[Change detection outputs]
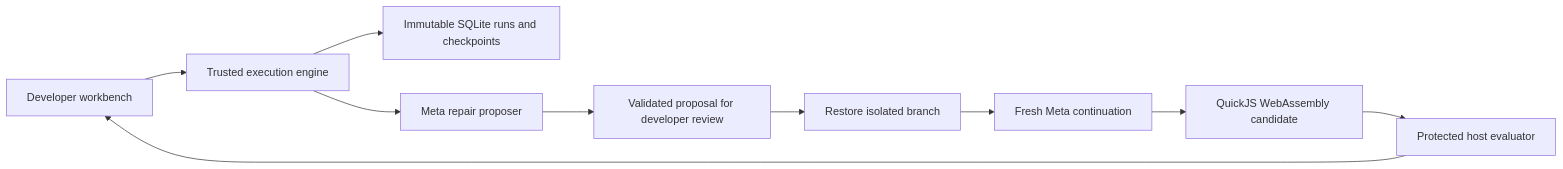
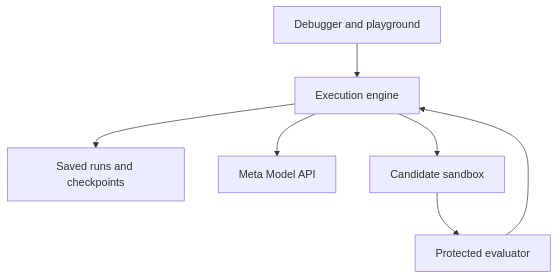
Before and after one commit to Eswar-deep/agent-time-machine: the diagram in docs/ARCHITECTURE.md, drawn with Mermaid. The commit also changed other lines of this file and 9 other files, not shown here.

````diff
--- a/docs/ARCHITECTURE.md
+++ b/docs/ARCHITECTURE.md
@@ -8,12 +7,9 @@
 ```mermaid
-flowchart LR
-    UI[Developer workbench] --> Engine[Trusted execution engine]
-    Engine --> Store[Immutable SQLite runs and checkpoints]
-    Engine --> Proposer[Meta repair proposer]
-    Proposer --> Review[Validated proposal for developer review]
-    Review --> Branch[Restore isolated branch]
-    Branch --> Fresh[Fresh Meta continuation]
-    Fresh --> Guest[QuickJS WebAssembly candidate]
-    Guest --> Verify[Protected host evaluator]
-    Verify --> UI
+flowchart TD
+    UI["Debugger and playground"] --> Engine["Execution engine"]
+    Engine --> Store["Saved runs and checkpoints"]
+    Engine --> Meta["Meta Model API"]
+    Engine --> Sandbox["Candidate sandbox"]
+    Sandbox --> Verify["Protected evaluator"]
+    Verify --> Engine
 ```
````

_Exercise_
Every line above must be printed again exactly, pictures excluded.

_Answer area_
Before and after one commit to Eswar-deep/agent-time-machine: the diagram in docs/ARCHITECTURE.md, drawn with Mermaid. The commit also changed other lines of this file and 9 other files, not shown here.

````diff
--- a/docs/ARCHITECTURE.md
+++ b/docs/ARCHITECTURE.md
@@ -8,12 +7,9 @@
 ```mermaid
-flowchart LR
-    UI[Developer workbench] --> Engine[Trusted execution engine]
-    Engine --> Store[Immutable SQLite runs and checkpoints]
-    Engine --> Proposer[Meta repair proposer]
-    Proposer --> Review[Validated proposal for developer review]
-    Review --> Branch[Restore isolated branch]
-    Branch --> Fresh[Fresh Meta continuation]
-    Fresh --> Guest[QuickJS WebAssembly candidate]
-    Guest --> Verify[Protected host evaluator]
-    Verify --> UI
+flowchart TD
+    UI["Debugger and playground"] --> Engine["Execution engine"]
+    Engine --> Store["Saved runs and checkpoints"]
+    Engine --> Meta["Meta Model API"]
+    Engine --> Sandbox["Candidate sandbox"]
+    Sandbox --> Verify["Protected evaluator"]
+    Verify --> Engine
 ```
````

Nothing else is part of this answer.